What is being asked: Starting at the line that contains "Above is the", copy every line through the end of the records below exactly as written, leaving out pictures.

Data records:
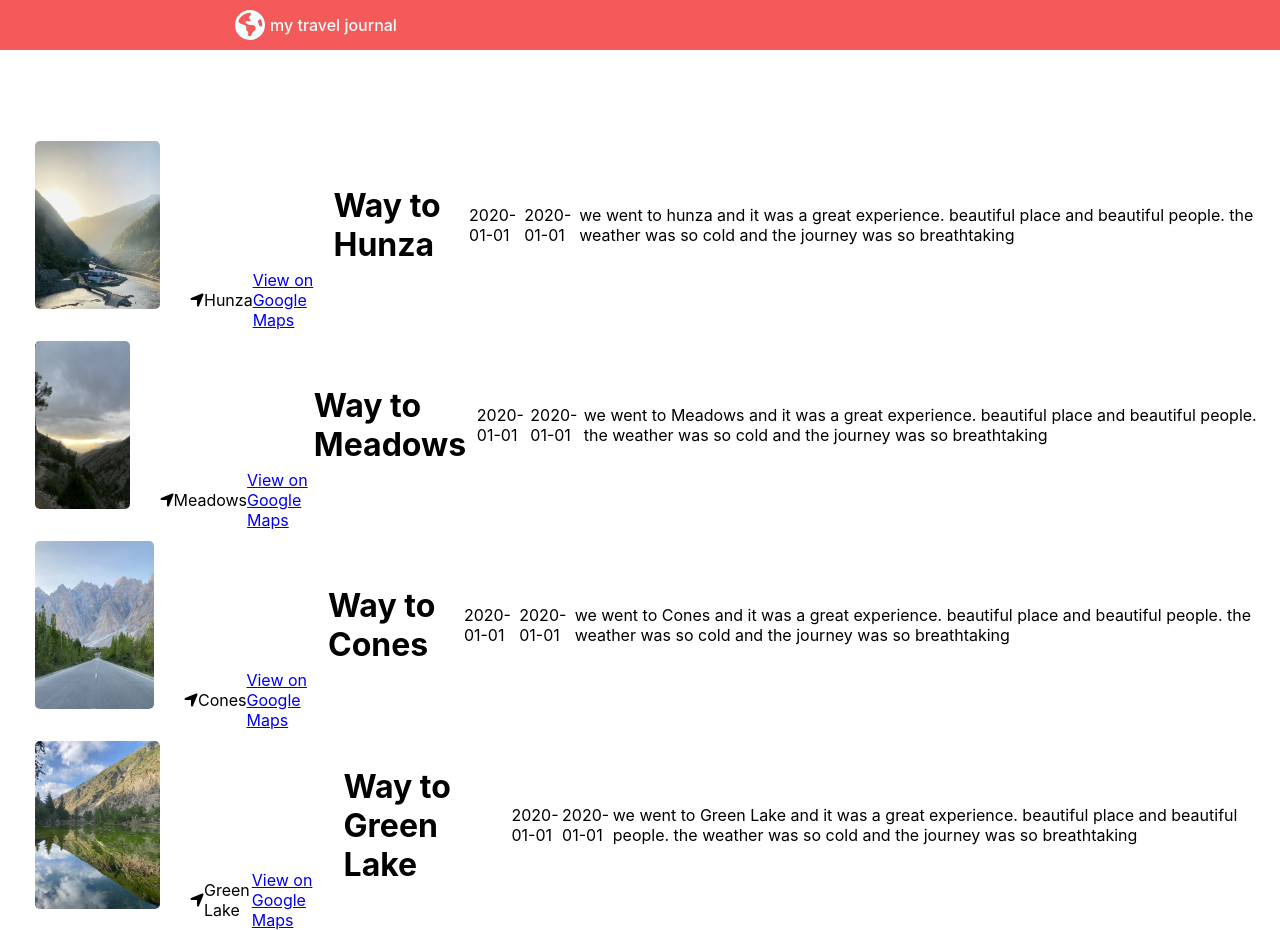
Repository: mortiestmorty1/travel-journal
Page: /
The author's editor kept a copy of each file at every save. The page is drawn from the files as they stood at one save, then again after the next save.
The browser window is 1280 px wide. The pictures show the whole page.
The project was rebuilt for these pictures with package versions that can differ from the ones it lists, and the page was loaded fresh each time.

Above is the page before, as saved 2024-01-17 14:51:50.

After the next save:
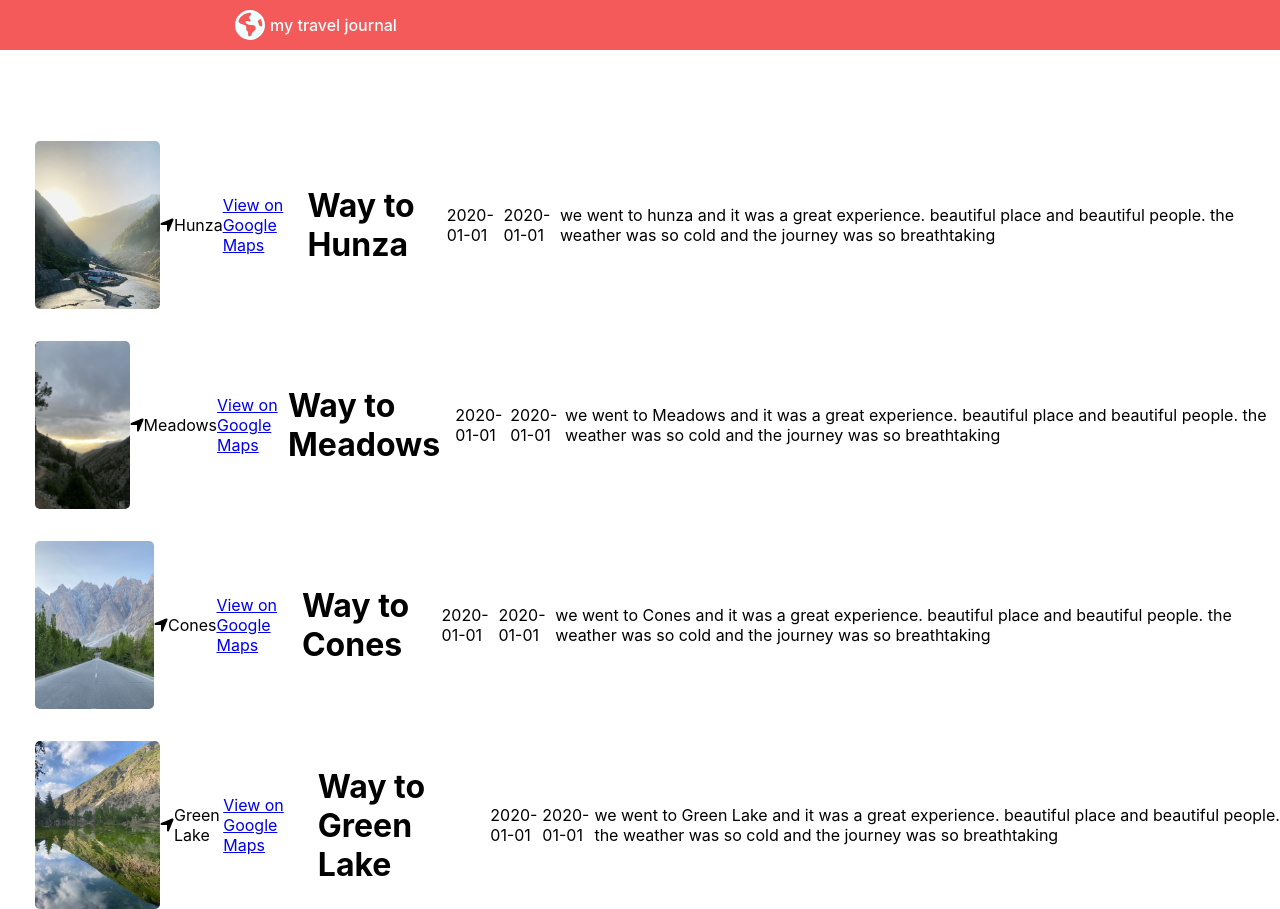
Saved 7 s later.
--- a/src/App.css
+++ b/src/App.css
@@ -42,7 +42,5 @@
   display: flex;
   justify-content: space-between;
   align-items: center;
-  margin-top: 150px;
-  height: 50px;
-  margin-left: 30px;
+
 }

Solution to this task:
Above is the page before, as saved 2024-01-17 14:51:50.

After the next save:
Saved 7 s later.
--- a/src/App.css
+++ b/src/App.css
@@ -42,7 +42,5 @@
   display: flex;
   justify-content: space-between;
   align-items: center;
-  margin-top: 150px;
-  height: 50px;
-  margin-left: 30px;
+
 }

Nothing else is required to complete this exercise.